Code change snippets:
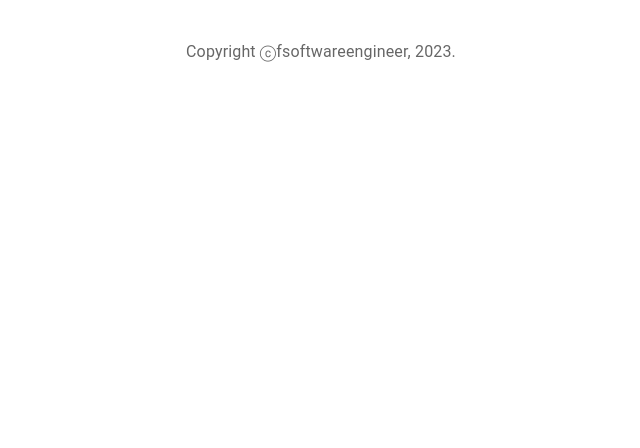
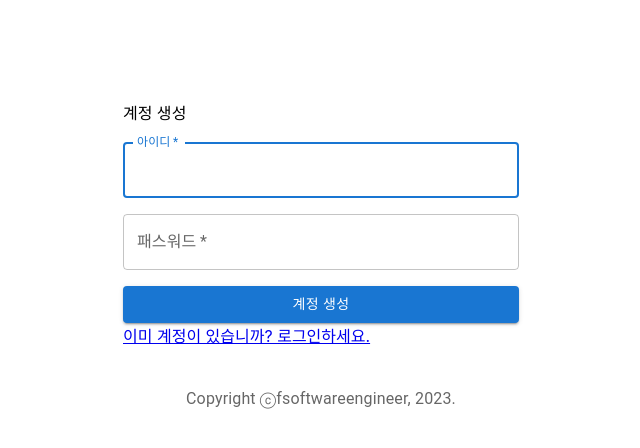
Before and after one commit to KimSungEun226/React_101, a React (Create React App) app: page /signup in a window 1280 px wide. Shown: the top 448 px of the page, without its empty margins (319-959 px from the left). Built offline with nearby package versions, Linux system fonts and the light colour scheme; no server answers.

Commit message:
회원가입

```diff
--- a/src/AppRouter.js
+++ b/src/AppRouter.js
@@ -4,6 +4,7 @@ import App from "./App";
 import Login from "./Login";
 import { BrowserRouter, Routes, Route } from "react-router-dom";
 import { Typography, Box } from "@mui/material";
+import SignUp from "./signUp";
 
 function Copyright() {
     return (
@@ -23,6 +24,7 @@ function AppRouter() {
               <Routes>
                 <Route path="/" element={<App />} />
                 <Route path="login"element={<Login />}/>
+                <Route path="signup" element={<SignUp />} />
               </Routes>
             </BrowserRouter>
             <Box mt={5}>
--- a/src/Login.js
+++ b/src/Login.js
@@ -1,6 +1,7 @@
 import React from "react";
 import { signin } from "./service/ApiService";
 import { Button, Container, Grid, TextField, Typography } from "@mui/material";
+import { Link } from "react-router-dom";
 
 function Login() {
     const handleSubmit = (event) => {
@@ -53,6 +54,11 @@ function Login() {
                         로그인
                     </Button>
                 </Grid>
+                <Grid item>
+                    <Link to="/signup" variant="body2">
+                        계정이 없습니까? 여기서 가입하세요.
+                    </Link>
+                </Grid>
             </Grid>
           </form>
         </Container>
--- a/src/service/ApiService.js
+++ b/src/service/ApiService.js
@@ -51,3 +51,7 @@ export function signout() {
     localStorage.setItem("ACCESS_TOKEN", null);
     window.location.href = "/login";
 }
+
+export function signup(userDTO) {
+    return call("/auth/signup", "POST", userDTO);
+}
--- /dev/null
+++ b/src/signUp.js
@@ -0,0 +1,78 @@
+import React from "react";
+import { signup } from "./service/ApiService";
+import { Button, Container, Grid, TextField, Typography } from "@mui/material";
+import { Link } from "react-router-dom";
+
+function SignUp() {
+    const handleSubmit = (event) => {
+        event.preventDefault();
+        // 오브젝트에서 form에 저장된 데이터를 맵의 형태로 바꿔줌.
+        const data = new FormData(event.target);
+        const username = data.get("username");
+        const password = data.get("password");
+        signup({username: username, password: password}).then(
+            (response) => {
+                // 계정 생성 성공 시 login 페이지로 리디렉트
+                window.location.href = "/login";
+            }
+        );
+    }
+
+    return (
+        <Container component="main" maxWidth="xs" style={{marginTop: "8% "}}>
+          <form noValidate onSubmit={handleSubmit}>
+            <Grid container spacing={2}>
+                <Grid item xs={12}>
+                    <Typography component="h1" varient="h5">
+                        계정 생성
+                    </Typography>
+                </Grid>
+                <Grid item xs={12}>
+                    <TextField
+                      autoComplete="fname"
+                      name="username"
+                      varient="outlined"
+                      required
+                      fullWidth
+                      id="username"
+                      label="아이디"
+                      autoFocus
+                    />
+                </Grid>
+                <Grid item xs={12}>
+                    <TextField
+                      varient="outlined"
+                      required
+                      fullWidth
+                      name="password"
+                      label="패스워드"
+                      type="password"
+                      id="password"
+                      autoComplete="current-password"
+                    />
+                </Grid>
+                <Grid item xs={12}>
+                    <Button
+                      type="submit"
+                      fullWidth
+                      variant="contained"
+                      color="primary"
+                    >
+                        계정 생성
+                    </Button>
+                </Grid>
+            </Grid>
+            <Grid container justify="flex-end">
+                <Grid item>
+                    <Link to="/login" variant="body2">
+                        이미 계정이 있습니까? 로그인하세요.
+                    </Link>
+                </Grid>
+            </Grid>
+          </form>
+        </Container>
+    );
+
+};
+
+export default SignUp;
```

**REQUIRED WORK**.
Report, from the entries above, each line where "function" is found.

**SOLUTION TO THE EXERCISE**.
 function Copyright() {
@@ -23,6 +24,7 @@ function AppRouter() {
 function Login() {
@@ -53,6 +54,11 @@ function Login() {
@@ -51,3 +51,7 @@ export function signout() {
+export function signup(userDTO) {
+function SignUp() {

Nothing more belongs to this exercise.